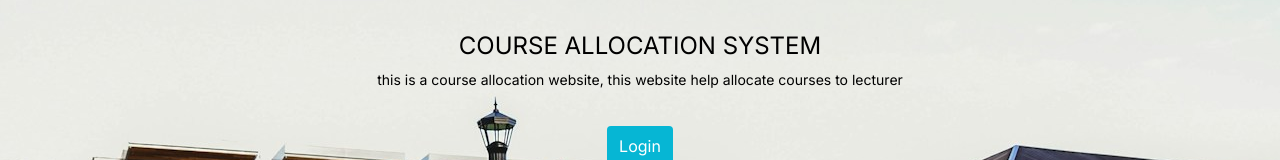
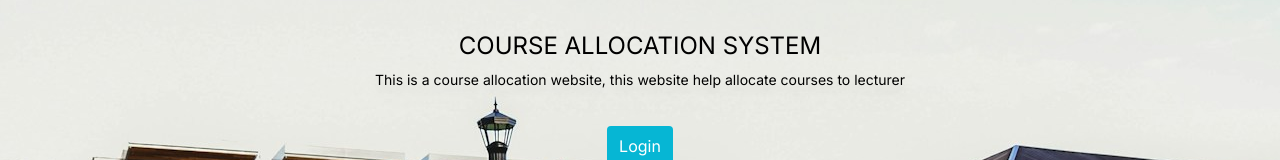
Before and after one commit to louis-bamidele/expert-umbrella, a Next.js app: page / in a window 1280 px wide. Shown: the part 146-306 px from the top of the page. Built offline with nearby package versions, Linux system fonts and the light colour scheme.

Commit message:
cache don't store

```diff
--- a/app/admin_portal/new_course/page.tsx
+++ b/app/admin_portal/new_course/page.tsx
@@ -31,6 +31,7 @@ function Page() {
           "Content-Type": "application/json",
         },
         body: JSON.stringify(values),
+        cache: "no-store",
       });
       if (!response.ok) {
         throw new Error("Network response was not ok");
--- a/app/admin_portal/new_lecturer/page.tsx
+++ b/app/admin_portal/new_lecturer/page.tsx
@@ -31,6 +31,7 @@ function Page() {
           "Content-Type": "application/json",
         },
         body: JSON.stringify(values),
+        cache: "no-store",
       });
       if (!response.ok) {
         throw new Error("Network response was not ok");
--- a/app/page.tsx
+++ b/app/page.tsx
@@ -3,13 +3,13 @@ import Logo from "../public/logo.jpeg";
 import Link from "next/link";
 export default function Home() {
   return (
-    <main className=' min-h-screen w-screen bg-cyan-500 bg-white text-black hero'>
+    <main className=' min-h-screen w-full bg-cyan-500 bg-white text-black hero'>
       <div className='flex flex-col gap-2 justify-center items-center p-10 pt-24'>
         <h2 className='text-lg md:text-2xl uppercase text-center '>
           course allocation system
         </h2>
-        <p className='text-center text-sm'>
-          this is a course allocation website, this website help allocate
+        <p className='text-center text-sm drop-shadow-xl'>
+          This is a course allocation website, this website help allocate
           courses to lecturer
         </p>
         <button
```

○ ○ ○

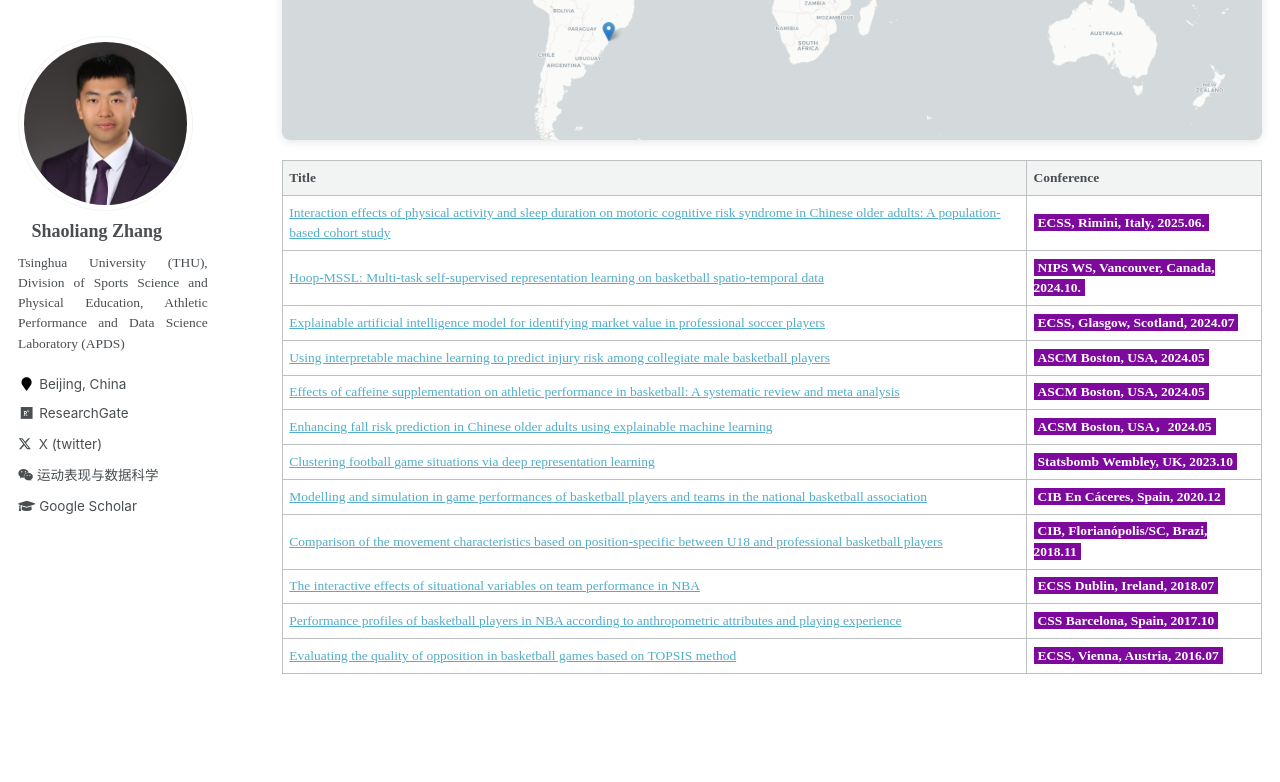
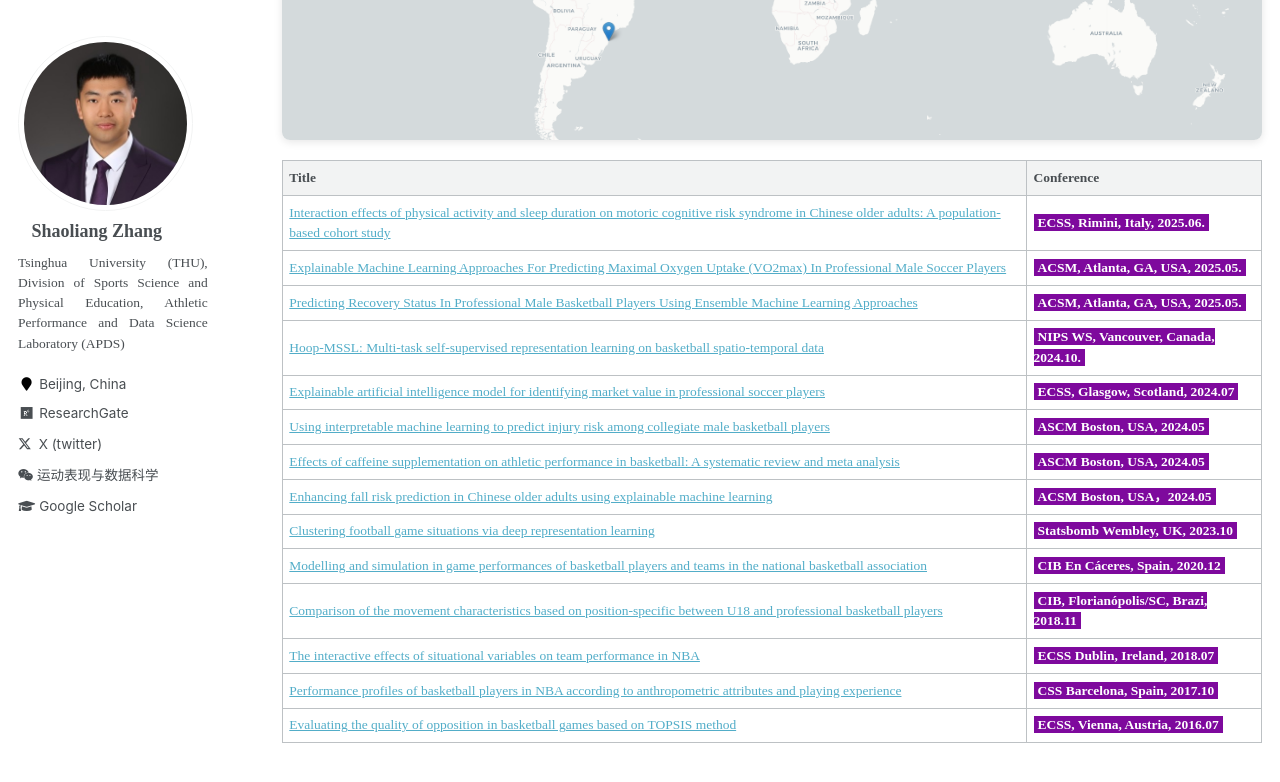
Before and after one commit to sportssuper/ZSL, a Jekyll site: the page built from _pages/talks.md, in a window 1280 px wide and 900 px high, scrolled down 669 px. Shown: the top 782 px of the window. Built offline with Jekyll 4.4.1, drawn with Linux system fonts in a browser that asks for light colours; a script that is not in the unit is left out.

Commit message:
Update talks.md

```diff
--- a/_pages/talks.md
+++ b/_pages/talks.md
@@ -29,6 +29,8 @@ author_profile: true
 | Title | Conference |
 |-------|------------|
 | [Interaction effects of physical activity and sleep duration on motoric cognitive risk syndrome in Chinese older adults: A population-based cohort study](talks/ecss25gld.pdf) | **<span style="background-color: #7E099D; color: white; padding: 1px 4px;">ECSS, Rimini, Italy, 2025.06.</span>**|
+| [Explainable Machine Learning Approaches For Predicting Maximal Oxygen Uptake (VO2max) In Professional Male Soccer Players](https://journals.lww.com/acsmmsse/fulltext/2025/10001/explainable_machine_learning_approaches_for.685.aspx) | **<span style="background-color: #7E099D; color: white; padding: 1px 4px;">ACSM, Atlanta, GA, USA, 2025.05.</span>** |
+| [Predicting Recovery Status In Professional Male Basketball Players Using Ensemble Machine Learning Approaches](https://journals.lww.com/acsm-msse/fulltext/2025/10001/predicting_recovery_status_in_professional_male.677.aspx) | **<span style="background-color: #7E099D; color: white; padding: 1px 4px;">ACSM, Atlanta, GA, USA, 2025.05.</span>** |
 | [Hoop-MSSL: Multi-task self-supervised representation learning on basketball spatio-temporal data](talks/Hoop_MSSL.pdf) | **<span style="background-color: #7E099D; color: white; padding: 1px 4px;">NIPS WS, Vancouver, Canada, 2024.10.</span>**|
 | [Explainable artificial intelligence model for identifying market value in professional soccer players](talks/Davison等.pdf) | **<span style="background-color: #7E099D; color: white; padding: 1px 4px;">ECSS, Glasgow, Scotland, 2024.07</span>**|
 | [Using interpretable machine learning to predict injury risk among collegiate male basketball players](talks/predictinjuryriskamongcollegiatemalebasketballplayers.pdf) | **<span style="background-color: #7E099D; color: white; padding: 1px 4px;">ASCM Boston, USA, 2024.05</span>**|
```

○ ○ ○

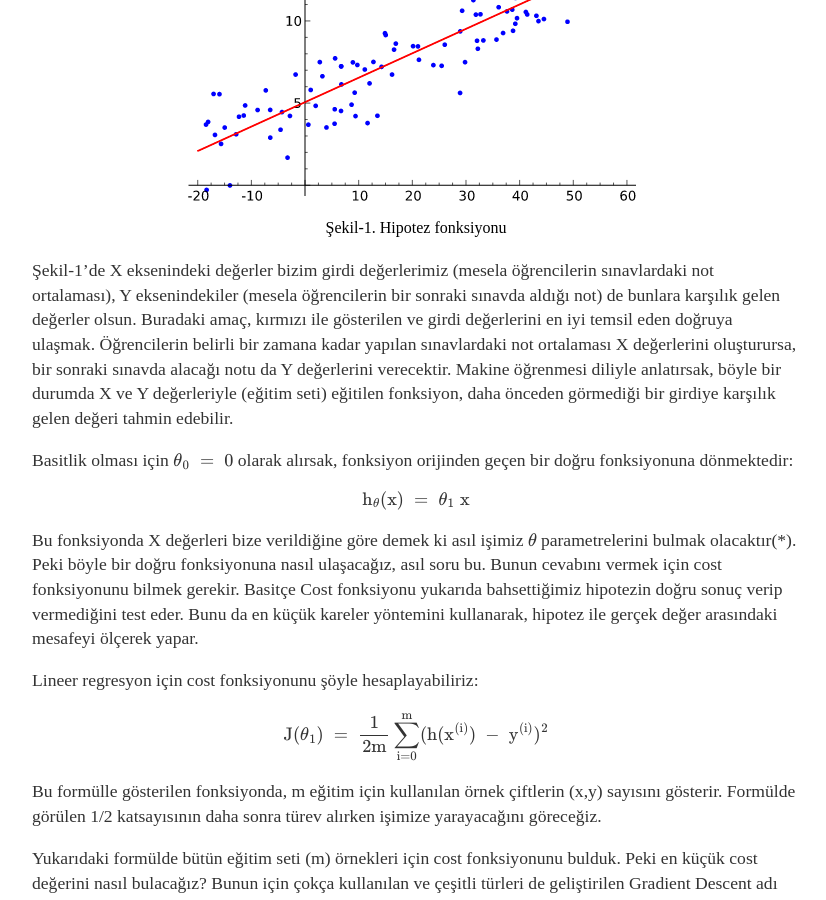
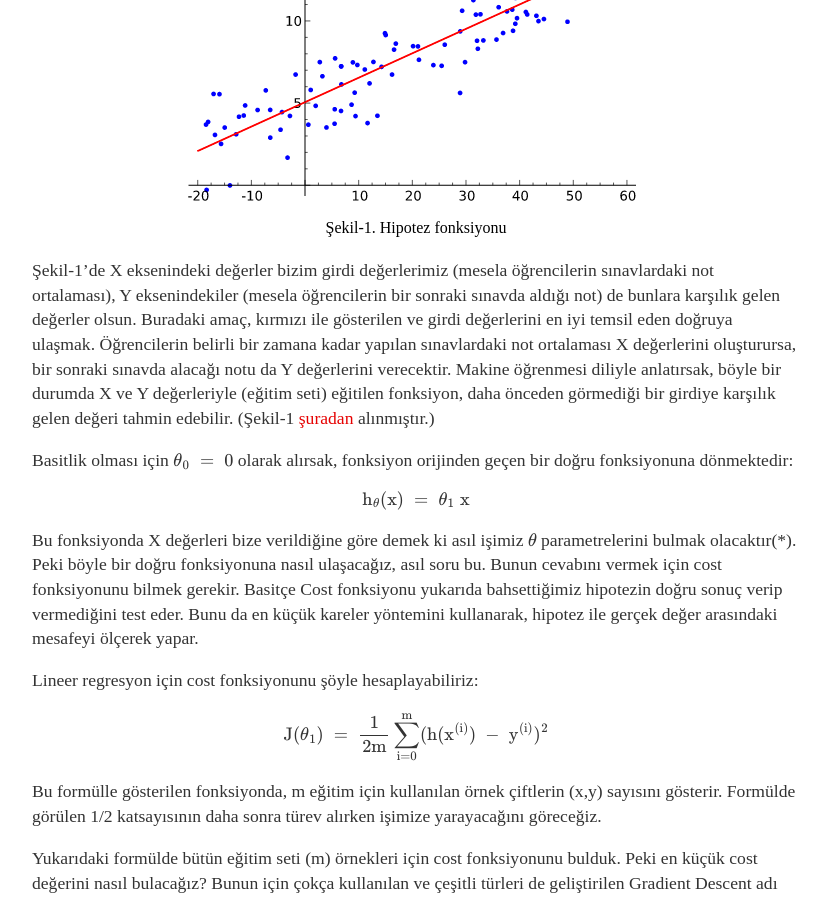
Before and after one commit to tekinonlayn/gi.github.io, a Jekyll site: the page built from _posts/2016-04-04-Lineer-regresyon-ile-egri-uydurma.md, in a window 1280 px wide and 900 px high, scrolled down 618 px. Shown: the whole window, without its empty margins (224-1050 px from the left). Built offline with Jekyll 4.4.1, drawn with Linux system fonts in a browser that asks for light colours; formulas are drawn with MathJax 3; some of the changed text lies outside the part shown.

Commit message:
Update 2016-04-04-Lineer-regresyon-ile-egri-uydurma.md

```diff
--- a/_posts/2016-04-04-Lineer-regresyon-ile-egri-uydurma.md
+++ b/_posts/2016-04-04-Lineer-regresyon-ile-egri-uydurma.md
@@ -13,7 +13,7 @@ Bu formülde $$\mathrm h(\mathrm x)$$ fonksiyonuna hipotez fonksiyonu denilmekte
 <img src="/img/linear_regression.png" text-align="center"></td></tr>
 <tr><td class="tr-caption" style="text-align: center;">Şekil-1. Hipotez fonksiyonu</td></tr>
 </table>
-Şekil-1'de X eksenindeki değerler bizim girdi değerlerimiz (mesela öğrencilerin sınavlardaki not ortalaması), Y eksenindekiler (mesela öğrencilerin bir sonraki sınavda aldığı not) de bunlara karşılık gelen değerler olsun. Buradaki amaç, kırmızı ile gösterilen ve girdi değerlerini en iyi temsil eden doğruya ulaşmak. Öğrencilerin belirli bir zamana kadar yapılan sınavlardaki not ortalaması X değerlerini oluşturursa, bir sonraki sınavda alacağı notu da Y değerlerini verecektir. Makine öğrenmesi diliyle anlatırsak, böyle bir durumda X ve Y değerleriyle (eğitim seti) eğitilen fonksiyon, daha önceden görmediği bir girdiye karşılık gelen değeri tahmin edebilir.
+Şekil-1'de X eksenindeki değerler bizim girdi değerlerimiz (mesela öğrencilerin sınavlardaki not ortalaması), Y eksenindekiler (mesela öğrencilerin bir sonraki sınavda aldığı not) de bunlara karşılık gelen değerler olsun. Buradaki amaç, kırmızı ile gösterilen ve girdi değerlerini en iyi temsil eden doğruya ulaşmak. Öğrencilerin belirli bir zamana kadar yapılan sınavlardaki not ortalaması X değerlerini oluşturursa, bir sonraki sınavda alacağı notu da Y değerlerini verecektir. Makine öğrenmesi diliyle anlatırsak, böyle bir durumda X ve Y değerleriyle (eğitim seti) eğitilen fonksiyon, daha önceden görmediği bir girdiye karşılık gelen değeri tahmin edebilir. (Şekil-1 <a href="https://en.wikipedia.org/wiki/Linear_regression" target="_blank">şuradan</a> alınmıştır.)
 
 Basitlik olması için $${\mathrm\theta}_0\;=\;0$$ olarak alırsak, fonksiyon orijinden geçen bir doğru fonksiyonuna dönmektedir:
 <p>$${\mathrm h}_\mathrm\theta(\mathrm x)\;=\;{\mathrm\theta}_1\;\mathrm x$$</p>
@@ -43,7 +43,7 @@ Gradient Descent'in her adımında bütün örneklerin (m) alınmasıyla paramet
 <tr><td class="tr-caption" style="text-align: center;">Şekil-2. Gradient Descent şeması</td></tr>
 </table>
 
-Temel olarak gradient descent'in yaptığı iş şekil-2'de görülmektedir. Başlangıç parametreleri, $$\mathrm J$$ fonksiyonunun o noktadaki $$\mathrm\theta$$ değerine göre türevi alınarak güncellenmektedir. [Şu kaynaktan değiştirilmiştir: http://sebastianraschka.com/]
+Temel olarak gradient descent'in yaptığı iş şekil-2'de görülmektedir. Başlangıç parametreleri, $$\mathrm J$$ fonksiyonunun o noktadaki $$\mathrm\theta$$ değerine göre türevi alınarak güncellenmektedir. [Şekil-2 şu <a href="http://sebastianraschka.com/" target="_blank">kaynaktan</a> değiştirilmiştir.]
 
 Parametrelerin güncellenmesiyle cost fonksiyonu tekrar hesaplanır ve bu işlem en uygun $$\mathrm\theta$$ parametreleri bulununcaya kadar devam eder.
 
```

○ ○ ○

▶ **Exercise prompt**
The lines above that hold the word "Başlangıç" need counting; write the count and nothing more.

▶ **Problem solution**
2